'Common Stock' is explained in detail and with examples in the Economics edition of the Herold Financial Dictionary, which you can get from Amazon in Ebook or Paperback edition.
Common stocks are shares in an underlying company that represent equity ownership in the corporation. They are also known as ordinary shares. These are securities in which individuals invest their capital. Common stock is the opposite of preferred stock.
While common stock and preferred stock both represent ownership in the company, there are many important differences between the two. Should a company go bankrupt, common stock holders are only given their money after preferred stock owners, bond owners, and creditors. Yet, common stock performs well, typically seeing greater levels of price appreciation than does preferred stock.
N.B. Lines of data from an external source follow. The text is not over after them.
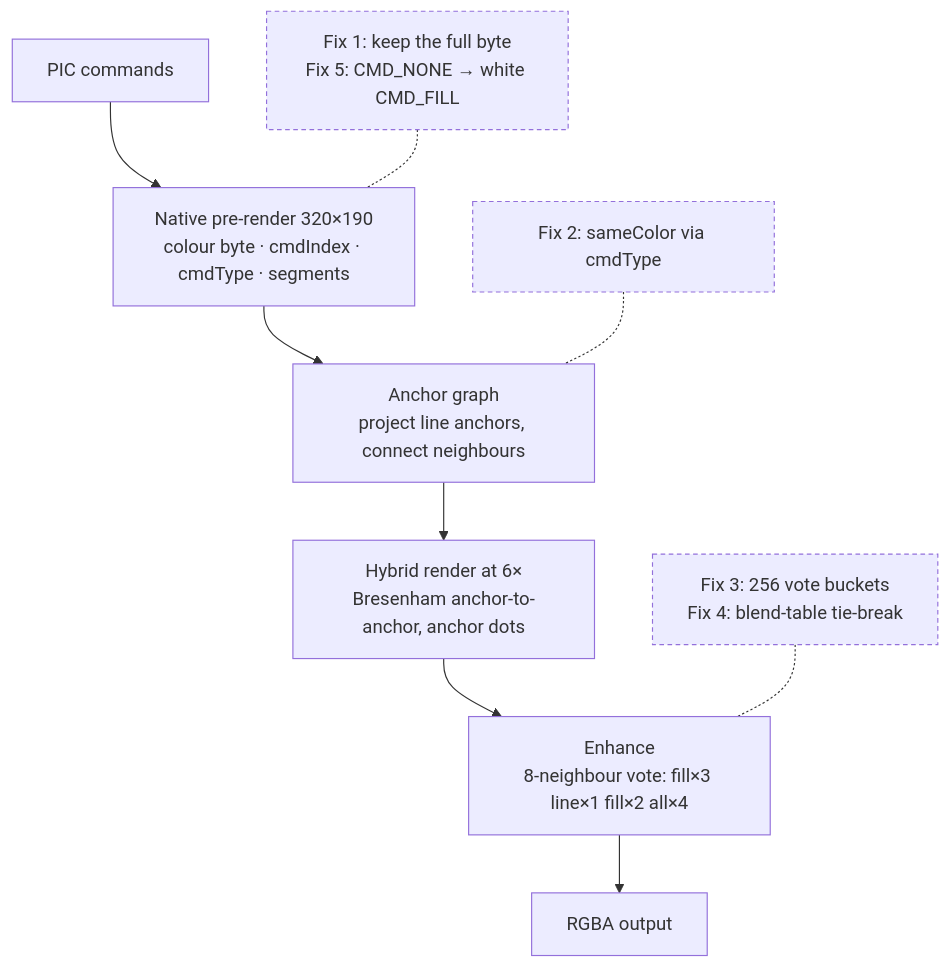
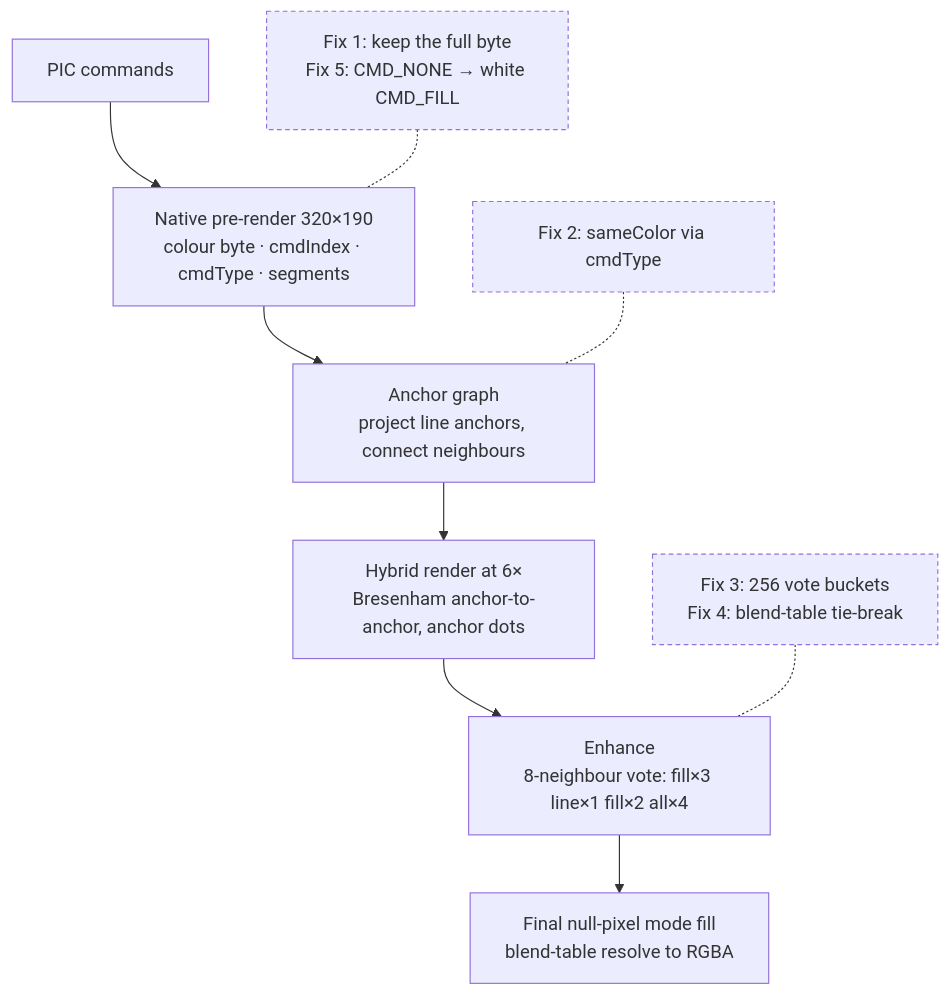
The diagram in src/content/posts/omyac-upscaler-anchor-graph/index.mdx (jonborchardt/blog), drawn with Mermaid before and after one commit. The commit also changed other lines of this file and 4 other files, not shown here.

First line of the commit message:
post: authority retrofit omyac-upscaler-anchor-graph

````diff
--- a/src/content/posts/omyac-upscaler-anchor-graph/index.mdx
+++ b/src/content/posts/omyac-upscaler-anchor-graph/index.mdx
@@ -74,14 +77,14 @@
 ```mermaid
 flowchart TB
   accTitle: The omyac-upscaler pipeline and where the five SCI0 fixes attach
-  accDescr: PIC commands are replayed into a 320 by 190 native pre-render that records colour byte, command index and command type per cell. Fix 1 keeps the full doubled-nibble byte there and fix 5 promotes untouched cells to white fills at its end. The anchor graph projects line anchors and connects them; fix 2 makes its sameColor check use cmdType. The hybrid render draws Bresenham strokes at 6x, then the enhance kernel votes neighbourhoods; fixes 3 and 4 widen its vote buckets to 256 and break ties with the perceptual blend table. The result is RGBA output.
+  accDescr: PIC commands are replayed into a 320 by 190 native pre-render that records colour byte, command index and command type per cell. Fix 1 keeps the full doubled-nibble byte there and fix 5 promotes untouched cells to white fills at its end. The anchor graph projects line anchors and connects them; fix 2 makes its sameColor check use cmdType. The hybrid render draws Bresenham strokes at 6x, then the enhance kernel votes neighbourhoods; fixes 3 and 4 widen its vote buckets to 256 and break ties with the perceptual blend table. After enhance, a final null-pixel mode fill runs and the doubled-nibble output is resolved to RGBA through the blend table.
   P[PIC commands] --> N[Native pre-render 320×190<br/>colour byte · cmdIndex · cmdType · segments]
   N --> A[Anchor graph<br/>project line anchors, connect neighbours]
   A --> H[Hybrid render at 6×<br/>Bresenham anchor-to-anchor, anchor dots]
   H --> E[Enhance<br/>8-neighbour vote: fill×3 line×1 fill×2 all×4]
-  E --> O[RGBA output]
+  E --> O[Final null-pixel mode fill<br/>blend-table resolve to RGBA]
   F1[Fix 1: keep the full byte<br/>Fix 5: CMD_NONE → white CMD_FILL]:::fix -.- N
   F2[Fix 2: sameColor via cmdType]:::fix -.- A
   F3[Fix 3: 256 vote buckets<br/>Fix 4: blend-table tie-break]:::fix -.- E
   classDef fix stroke-dasharray: 4 3
 ```
````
Common stock typically comes with voting rights, another feature that preferred stock does not have. These votes are used in electing the board of directors at the company’s annual meeting, as well as in determining such things as company strategy, stock splits, policies, mergers and acquisitions, and the sale of the company. Preemptive rights in common stocks refer to owners with these rights being allowed to keep the same proportion of ownership in the company’ stock, even if it issues additional stock.
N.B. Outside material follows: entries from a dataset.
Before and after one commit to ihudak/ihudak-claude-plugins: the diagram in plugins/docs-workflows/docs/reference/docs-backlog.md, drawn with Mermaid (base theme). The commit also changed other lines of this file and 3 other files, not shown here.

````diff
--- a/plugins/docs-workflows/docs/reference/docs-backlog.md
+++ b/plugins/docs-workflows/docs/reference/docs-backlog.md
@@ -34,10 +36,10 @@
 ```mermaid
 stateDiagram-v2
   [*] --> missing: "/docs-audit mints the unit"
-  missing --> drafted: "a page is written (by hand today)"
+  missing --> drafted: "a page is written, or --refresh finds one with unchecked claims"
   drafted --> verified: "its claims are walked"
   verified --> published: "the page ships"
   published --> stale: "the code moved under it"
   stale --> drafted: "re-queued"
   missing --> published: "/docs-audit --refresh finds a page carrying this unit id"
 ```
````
Common stocks do not always pay dividends to share holders, as preferred stocks typically do. The dividends of common stocks are not pre-set or fixed. This means that the dividend returns are not completely predictable. Instead, they are based on a company’s reinvestment policies, earnings results, and practices of the market in the valuing of the stock shares themselves.
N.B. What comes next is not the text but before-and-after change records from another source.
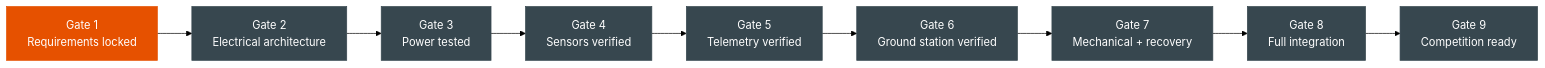
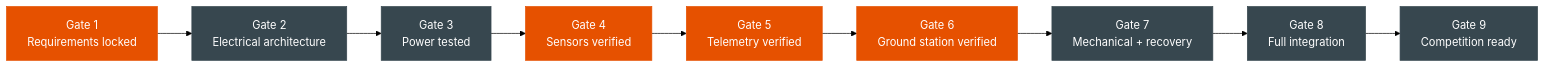
Before and after one commit to KunjSorathiya/CanSat-2026: the third of 4 diagrams in documentation/project/timeline.md, drawn with Mermaid (forest theme). The commit also changed other lines of this file and 5 other files, not shown here.

````diff
--- a/documentation/project/timeline.md
+++ b/documentation/project/timeline.md
@@ -186,17 +186,17 @@
 ```mermaid
 flowchart LR
     G1["Gate 1<br/>Requirements locked"] --> G2["Gate 2<br/>Electrical architecture"]
     G2 --> G3["Gate 3<br/>Power tested"]
     G3 --> G4["Gate 4<br/>Sensors verified"]
     G4 --> G5["Gate 5<br/>Telemetry verified"]
     G5 --> G6["Gate 6<br/>Ground station verified"]
     G6 --> G7["Gate 7<br/>Mechanical + recovery"]
     G7 --> G8["Gate 8<br/>Full integration"]
     G8 --> G9["Gate 9<br/>Competition ready"]
 
     classDef done fill:#1b5e20,stroke:#1b5e20,color:#fff
     classDef partial fill:#e65100,stroke:#e65100,color:#fff
     classDef todo fill:#37474f,stroke:#37474f,color:#fff
-    class G1 partial
-    class G2,G3,G4,G5,G6,G7,G8,G9 todo
+    class G1,G4,G5,G6 partial
+    class G2,G3,G7,G8,G9 todo
 ```
````
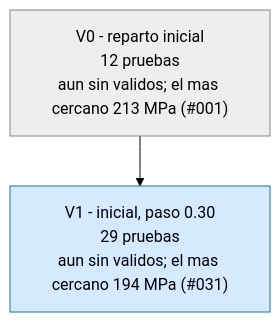
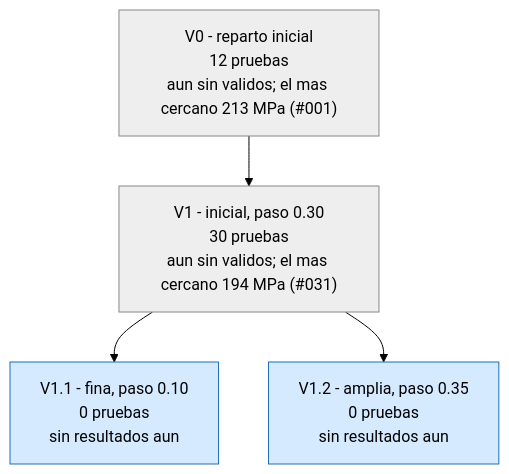
The first of 3 diagrams in runs/opt_37800N/ARBOL.md (Hugiko/msd-soporte-optimizacion), drawn with Mermaid (forest theme) before and after one commit. The commit also changed 16 other files, not shown here.

````diff
--- a/runs/opt_37800N/ARBOL.md
+++ b/runs/opt_37800N/ARBOL.md
@@ -9,9 +9,13 @@
 ```mermaid
 graph TD
 classDef activa fill:#d6eaff,stroke:#1f6fb5,color:#000
 classDef fin fill:#eeeeee,stroke:#888,color:#000
 classDef mejor fill:#c8f0c0,stroke:#1a9850,stroke-width:4px,color:#000
 V0["V0 - reparto inicial<br/>12 pruebas<br/>aun sin validos; el mas cercano 213 MPa (#001)"]:::fin
-V1["V1 - inicial, paso 0.30<br/>29 pruebas<br/>aun sin validos; el mas cercano 194 MPa (#031)"]:::activa
+V1["V1 - inicial, paso 0.30<br/>30 pruebas<br/>aun sin validos; el mas cercano 194 MPa (#031)"]:::fin
 V0 --> V1
+V1_1["V1.1 - fina, paso 0.10<br/>0 pruebas<br/>sin resultados aun"]:::activa
+V1 --> V1_1
+V1_2["V1.2 - amplia, paso 0.35<br/>0 pruebas<br/>sin resultados aun"]:::activa
+V1 --> V1_2
 ```
````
Common shares have various other benefits. They are typically less expensive than are preferred stock shares. They are more heavily traded and readily available as well. The spreads between the buying and selling prices on them tend to be tighter as a result. Common stocks generally provide capital appreciation as the price of the shares rises over time, assuming that the company continues to do well and meet or exceed expectations. Dividends are often paid to common share holders when these things prove to be the case.
Common stocks can be purchased in any denominated amount. Round lots of common stocks are sold by even one hundred share amounts. This means that five hundred shares of common stock would be considered to be five lots of common stock.
Common stocks represent principally capital gains types of investments, as an investor is looking to buy them low and sell them at a higher price. This leads to a capital gain when the stock is sold at this greater level. The capital gain is the difference between the selling price and the purchasing price. Common stocks can also be cash flow types of investments when they pay a reliable stream of dividends every quarter. These income amounts are typically smaller than the one time amounts realized in capital gains, though they are obtained four times per year on a quarterly basis, or occasionally more often on a monthly basis.